Introduction to the Personal Essay Genre6:49
Specificity and Structure3:42
Writer As Cultural Observer5:29
Writer As Activist7:55
Three Rhetorical Elements in Effective Personal Essays5:20
Personal Essays and the Truth5:51
Argumentative Fallacies that Make People Look Stupid6:12
How to Write School Admissions Personal Essay4:10
About This Class
Blog posts, newspaper columns, and admission applications can often be quite lifeless, abstract, vague and thus ineffective in persuading anyone about anything.
Yet great changes in people's thinking and behavior can occur with persuasion done right, particularly in writing.
If you want to change people's opinions in the online public sphere and get them to act in new ways, you must include rhetorical elements and take on approaches that I describe in detail in this course.
Incorporate those elements in the personal essay – and avoid logical problems listed in the lectures – and you can make your writing more powerful.
In this course, you’ll learn:
- How a personal essay is nothing like an academic school paper;
- The roles of Cultural Observer and Activist common to almost all personal essays;
- Three rhetorical devices that – when combined – can influence people profoundly;
- Ways to identify and remove logical problems from your arguments;
- How to see and break down false assumptions in your opponent’s arguments; and,
- The basics of an admissions essay.
This course is useful for anyone looking to improve the impact of his or her writing, particularly on the Internet.
Dr. Duncan Koerber has taught writing and communications courses for the past 10 years at six Canadian universities to thousands of students.

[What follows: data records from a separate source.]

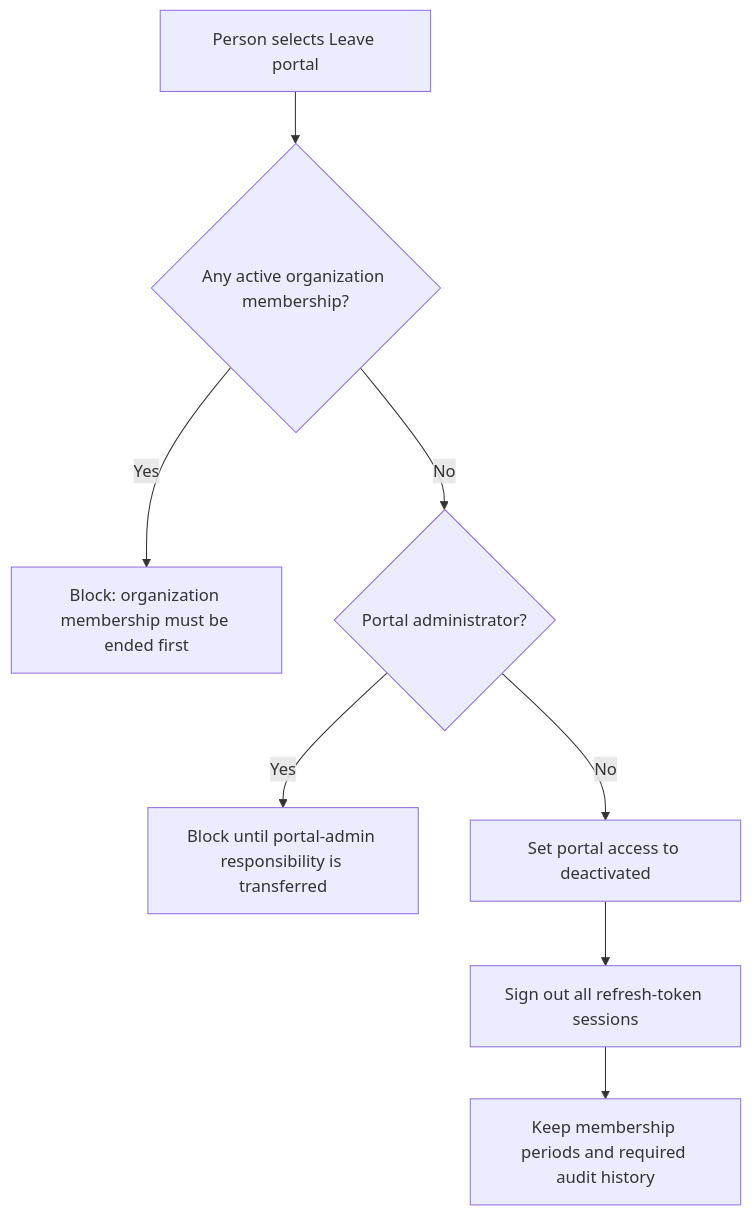
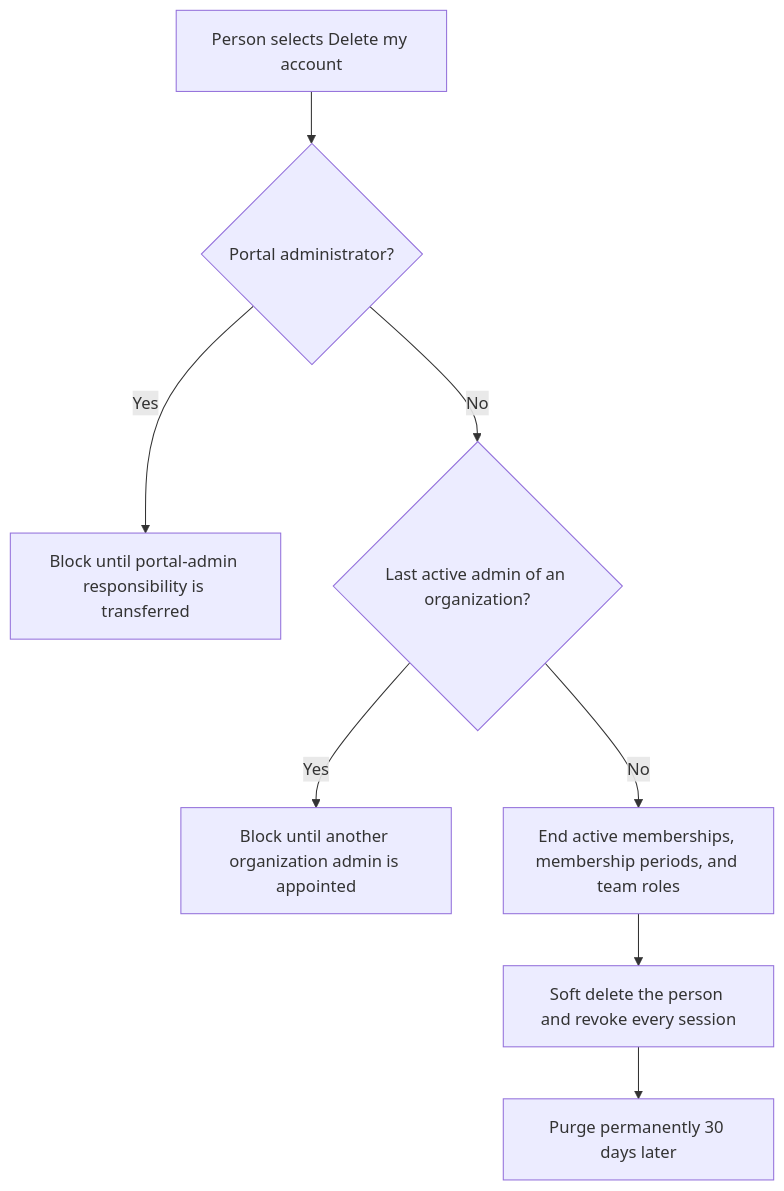
One commit to NORSTEC/intranet changed the sixth of 7 diagrams in docs/membership-lifecycle.md. Above: the diagram before and after it, drawn with Mermaid. The commit also changed other lines of this file and 53 other files, not shown here.

Commit message:
feat: update portal branding to NORSTEC, enhance account deletion process, and implement access request withdrawal functionality

````diff
--- a/docs/membership-lifecycle.md
+++ b/docs/membership-lifecycle.md
@@ -126,10 +130,10 @@
 ```mermaid
 flowchart TD
-    A["Person selects Leave portal"] --> B{"Any active organization membership?"}
-    B -- Yes --> C["Block: organization membership must be ended first"]
-    B -- No --> D{"Portal administrator?"}
-    D -- Yes --> E["Block until portal-admin responsibility is transferred"]
-    D -- No --> F["Set portal access to deactivated"]
-    F --> G["Sign out all refresh-token sessions"]
-    G --> H["Keep membership periods and required audit history"]
+    A["Person selects Delete my account"] --> B{"Portal administrator?"}
+    B -- Yes --> C["Block until portal-admin responsibility is transferred"]
+    B -- No --> D{"Last active admin of an organization?"}
+    D -- Yes --> E["Block until another organization admin is appointed"]
+    D -- No --> F["End active memberships, membership periods, and team roles"]
+    F --> G["Soft delete the person and revoke every session"]
+    G --> H["Purge permanently 30 days later"]
 ```
````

Currently a full-time assistant professor at Ryerson University in Toronto, Canada, Duncan Koerber worked for nearly 10 years in reporting and editing roles for the London Free Press, the Mississauga News, and the University of Toronto Medium. He has freelanced for magazines and newspapers, including the Toronto Star.
Oxford University Press recently published his writing textbook, Clear, Precise, Direct: Strategies for Writing (2015). Available on Amazon, the book considers the seven most common errors (interfering factors) in writing and how to improve them (enhancing factors). His second book, Crisis Communication in Canada, is in the revision process for University of Toronto Press.
Duncan Koerber has been a successful freelance editor, reaching the top 0.01% of editors on Elance. Now, his freelance editing and proofreading agency on Upwork is in the "top rated" category.
Duncan Koerber has a bachelor of arts degree in English, Professional Writing, and Political Science from the University of Toronto (2001), a master of arts degree in Journalism from the University of Western Ontario (2003), and a Ph.D. in Communication and Culture from York University and Ryerson University (2009).
His academic writing, which focuses on media and journalism history, writing pedagogy, and public relations crisis communication, has been published in the Canadian Journal of Communication, the Journal of Canadian Studies, Journalism History, Media History, Composition Studies, Canadian Journal of Media Studies, and Sport History Review.